Copy out each line below that has the word "margin" in it.

Web page revision data
========================================================================

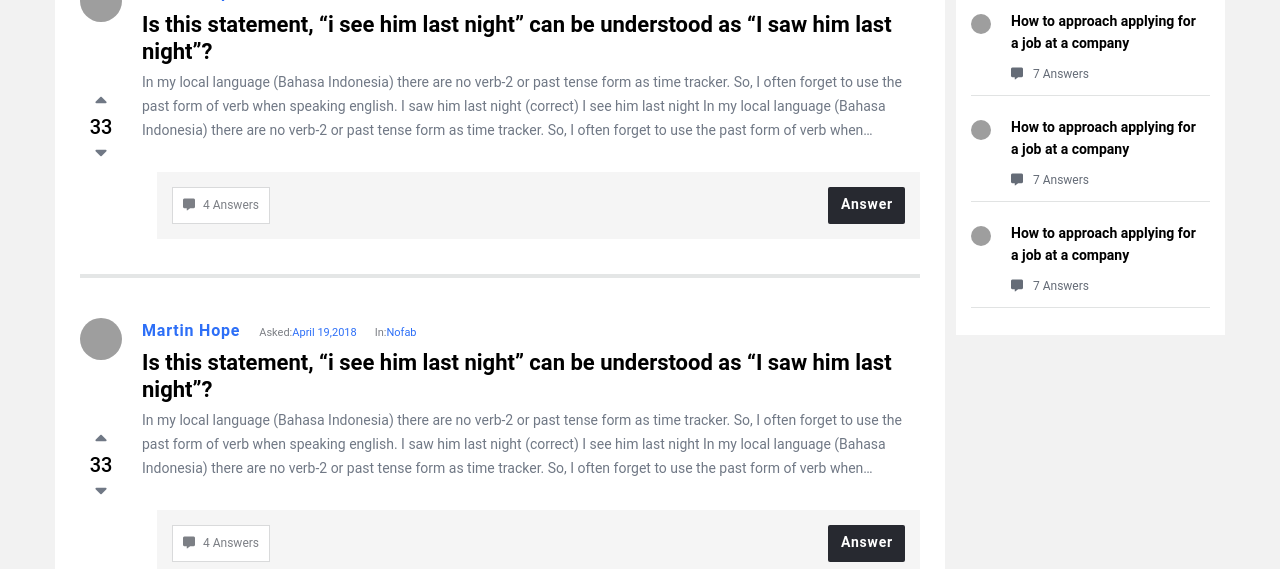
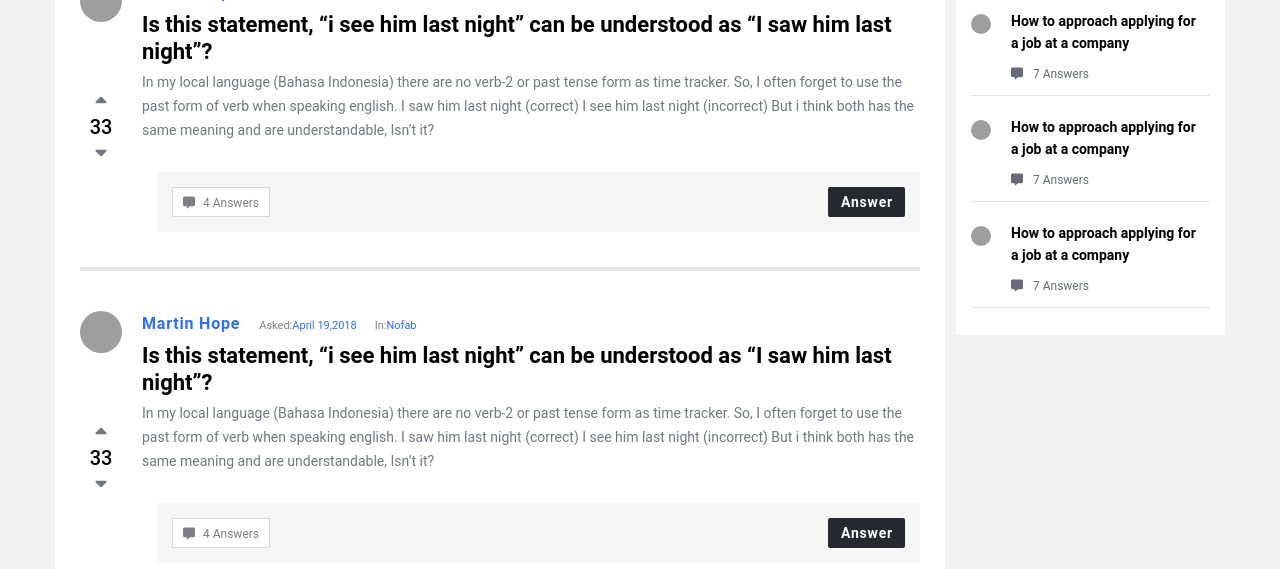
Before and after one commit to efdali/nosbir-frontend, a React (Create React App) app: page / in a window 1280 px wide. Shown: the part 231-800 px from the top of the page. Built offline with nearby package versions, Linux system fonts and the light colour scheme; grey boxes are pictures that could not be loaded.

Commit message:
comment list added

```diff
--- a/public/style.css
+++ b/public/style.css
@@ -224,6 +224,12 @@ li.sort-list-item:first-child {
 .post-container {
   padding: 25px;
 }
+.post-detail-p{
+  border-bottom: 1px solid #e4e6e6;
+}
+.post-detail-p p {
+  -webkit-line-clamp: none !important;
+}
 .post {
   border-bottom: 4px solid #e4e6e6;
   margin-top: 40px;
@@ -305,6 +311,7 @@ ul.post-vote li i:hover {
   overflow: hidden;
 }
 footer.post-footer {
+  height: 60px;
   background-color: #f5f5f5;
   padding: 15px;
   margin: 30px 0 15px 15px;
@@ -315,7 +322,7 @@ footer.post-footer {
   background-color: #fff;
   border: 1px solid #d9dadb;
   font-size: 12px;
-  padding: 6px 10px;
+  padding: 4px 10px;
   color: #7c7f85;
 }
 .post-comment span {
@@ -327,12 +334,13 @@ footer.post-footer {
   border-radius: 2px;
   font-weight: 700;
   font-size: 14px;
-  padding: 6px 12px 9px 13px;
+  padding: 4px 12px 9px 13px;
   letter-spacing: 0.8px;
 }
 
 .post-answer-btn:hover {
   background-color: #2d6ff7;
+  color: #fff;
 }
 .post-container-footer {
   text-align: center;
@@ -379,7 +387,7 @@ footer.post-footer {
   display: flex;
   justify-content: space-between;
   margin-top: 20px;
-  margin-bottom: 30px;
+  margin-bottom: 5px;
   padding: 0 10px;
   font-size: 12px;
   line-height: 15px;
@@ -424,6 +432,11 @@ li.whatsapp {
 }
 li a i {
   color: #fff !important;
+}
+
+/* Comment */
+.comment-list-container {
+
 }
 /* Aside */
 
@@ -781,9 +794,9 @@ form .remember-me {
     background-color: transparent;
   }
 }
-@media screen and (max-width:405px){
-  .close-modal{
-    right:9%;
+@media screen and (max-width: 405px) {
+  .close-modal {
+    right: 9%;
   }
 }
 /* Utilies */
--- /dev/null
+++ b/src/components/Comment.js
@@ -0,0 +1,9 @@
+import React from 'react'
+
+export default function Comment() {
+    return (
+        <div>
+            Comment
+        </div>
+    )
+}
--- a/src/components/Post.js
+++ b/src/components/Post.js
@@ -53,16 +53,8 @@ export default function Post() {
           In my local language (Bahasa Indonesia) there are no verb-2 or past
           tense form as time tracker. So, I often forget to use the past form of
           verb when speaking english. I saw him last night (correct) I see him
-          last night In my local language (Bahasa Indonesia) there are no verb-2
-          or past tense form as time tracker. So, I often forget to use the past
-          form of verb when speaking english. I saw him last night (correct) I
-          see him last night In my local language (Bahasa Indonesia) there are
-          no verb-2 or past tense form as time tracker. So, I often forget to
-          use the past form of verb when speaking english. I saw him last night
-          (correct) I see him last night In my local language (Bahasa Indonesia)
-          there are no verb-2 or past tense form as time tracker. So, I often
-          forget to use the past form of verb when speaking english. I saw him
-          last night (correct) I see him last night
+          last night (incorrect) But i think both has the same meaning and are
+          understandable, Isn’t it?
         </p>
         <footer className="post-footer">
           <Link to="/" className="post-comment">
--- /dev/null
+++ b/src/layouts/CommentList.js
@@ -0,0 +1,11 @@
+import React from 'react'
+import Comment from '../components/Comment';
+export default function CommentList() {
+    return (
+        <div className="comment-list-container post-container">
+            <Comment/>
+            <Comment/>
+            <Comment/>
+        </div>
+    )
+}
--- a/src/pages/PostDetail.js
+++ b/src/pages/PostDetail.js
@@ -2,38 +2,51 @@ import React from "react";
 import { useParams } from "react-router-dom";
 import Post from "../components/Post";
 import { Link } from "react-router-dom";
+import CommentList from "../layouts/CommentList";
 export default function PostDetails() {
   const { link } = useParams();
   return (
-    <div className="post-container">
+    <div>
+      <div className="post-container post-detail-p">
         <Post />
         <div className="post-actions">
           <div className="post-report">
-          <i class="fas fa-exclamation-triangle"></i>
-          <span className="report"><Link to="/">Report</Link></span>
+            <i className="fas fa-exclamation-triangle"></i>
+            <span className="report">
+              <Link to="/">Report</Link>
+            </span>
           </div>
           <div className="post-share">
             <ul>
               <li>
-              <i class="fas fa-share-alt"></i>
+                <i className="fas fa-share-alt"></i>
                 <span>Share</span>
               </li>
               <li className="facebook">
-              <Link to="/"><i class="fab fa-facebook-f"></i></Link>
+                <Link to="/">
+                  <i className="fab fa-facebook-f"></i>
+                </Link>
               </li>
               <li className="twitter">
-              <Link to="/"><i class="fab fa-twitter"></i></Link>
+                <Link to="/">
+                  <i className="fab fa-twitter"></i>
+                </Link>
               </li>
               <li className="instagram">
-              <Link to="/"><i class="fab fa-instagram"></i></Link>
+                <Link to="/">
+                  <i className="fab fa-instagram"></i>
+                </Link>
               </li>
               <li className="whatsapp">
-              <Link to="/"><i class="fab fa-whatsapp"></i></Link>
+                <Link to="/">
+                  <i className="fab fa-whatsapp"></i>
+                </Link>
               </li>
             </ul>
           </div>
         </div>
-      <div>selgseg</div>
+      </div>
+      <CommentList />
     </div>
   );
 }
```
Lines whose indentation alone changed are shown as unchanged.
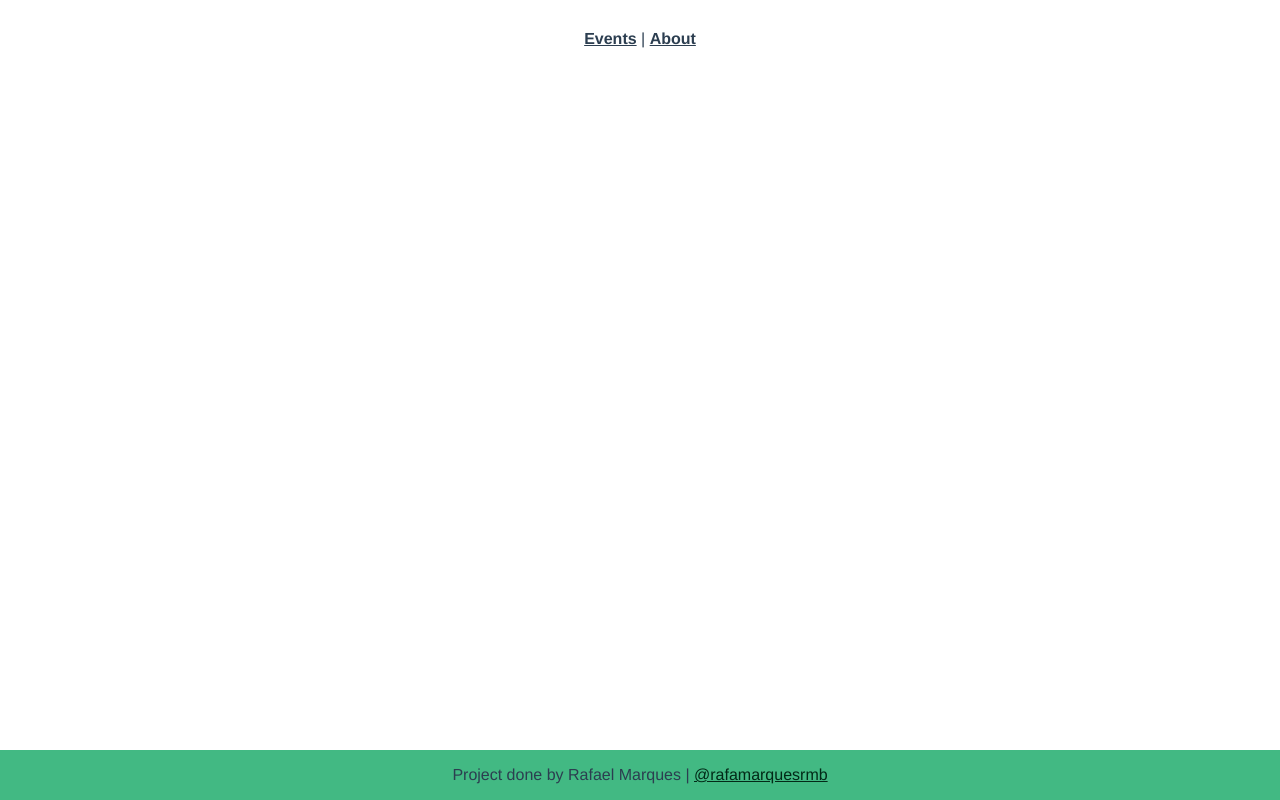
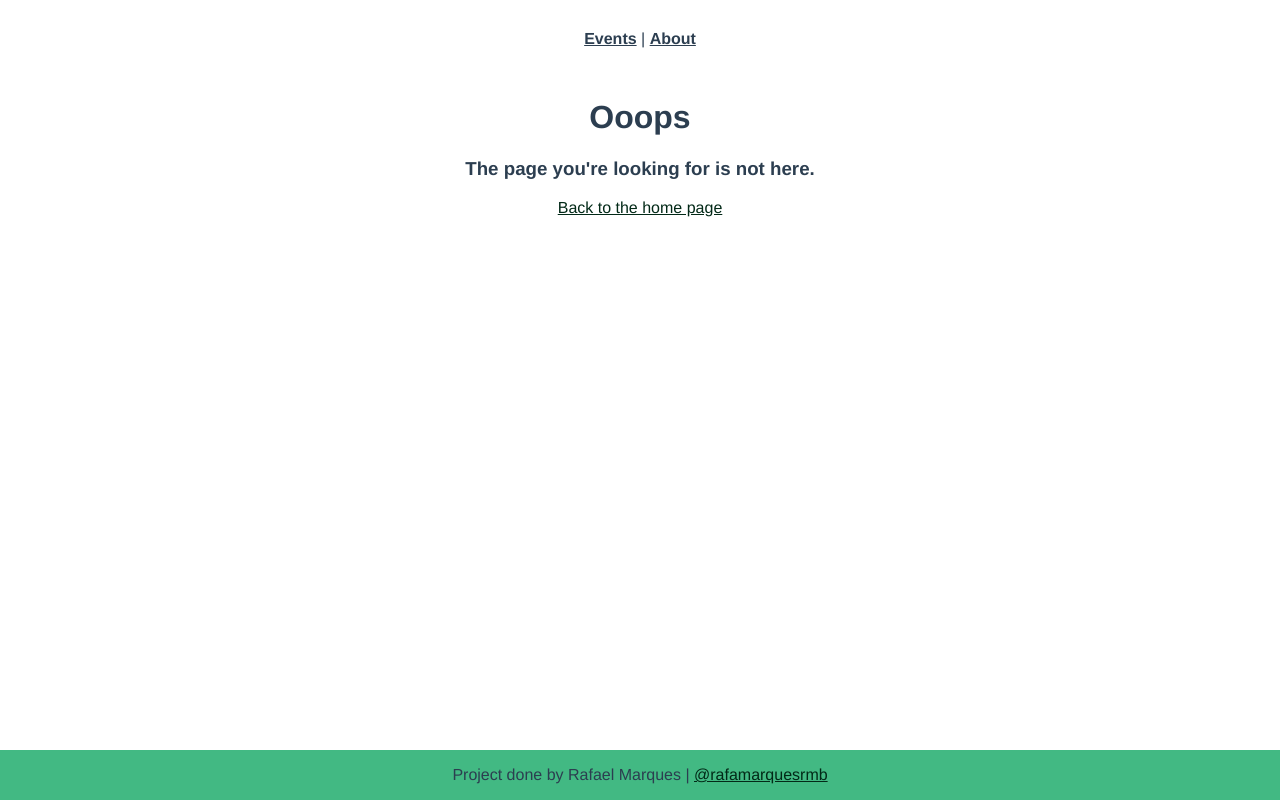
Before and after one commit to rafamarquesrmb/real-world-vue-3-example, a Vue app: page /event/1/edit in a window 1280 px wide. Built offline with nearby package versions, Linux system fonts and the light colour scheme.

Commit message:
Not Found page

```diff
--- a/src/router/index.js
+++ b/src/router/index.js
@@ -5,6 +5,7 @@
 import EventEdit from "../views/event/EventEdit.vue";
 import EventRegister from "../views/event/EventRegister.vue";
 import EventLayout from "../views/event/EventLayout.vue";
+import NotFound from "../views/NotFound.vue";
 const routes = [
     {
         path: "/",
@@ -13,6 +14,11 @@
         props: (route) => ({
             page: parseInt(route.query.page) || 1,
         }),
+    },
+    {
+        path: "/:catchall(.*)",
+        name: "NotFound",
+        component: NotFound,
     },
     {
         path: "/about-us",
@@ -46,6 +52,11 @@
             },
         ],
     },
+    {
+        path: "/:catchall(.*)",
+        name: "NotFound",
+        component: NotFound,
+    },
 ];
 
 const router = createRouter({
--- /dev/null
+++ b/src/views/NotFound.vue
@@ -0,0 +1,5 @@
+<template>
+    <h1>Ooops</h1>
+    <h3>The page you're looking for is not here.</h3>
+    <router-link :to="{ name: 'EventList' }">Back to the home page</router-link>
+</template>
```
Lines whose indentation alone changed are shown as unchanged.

========================================================================

TASK OUTPUT:
   margin-top: 40px;
   margin: 30px 0 15px 15px;
   margin-top: 20px;
-  margin-bottom: 30px;
+  margin-bottom: 5px;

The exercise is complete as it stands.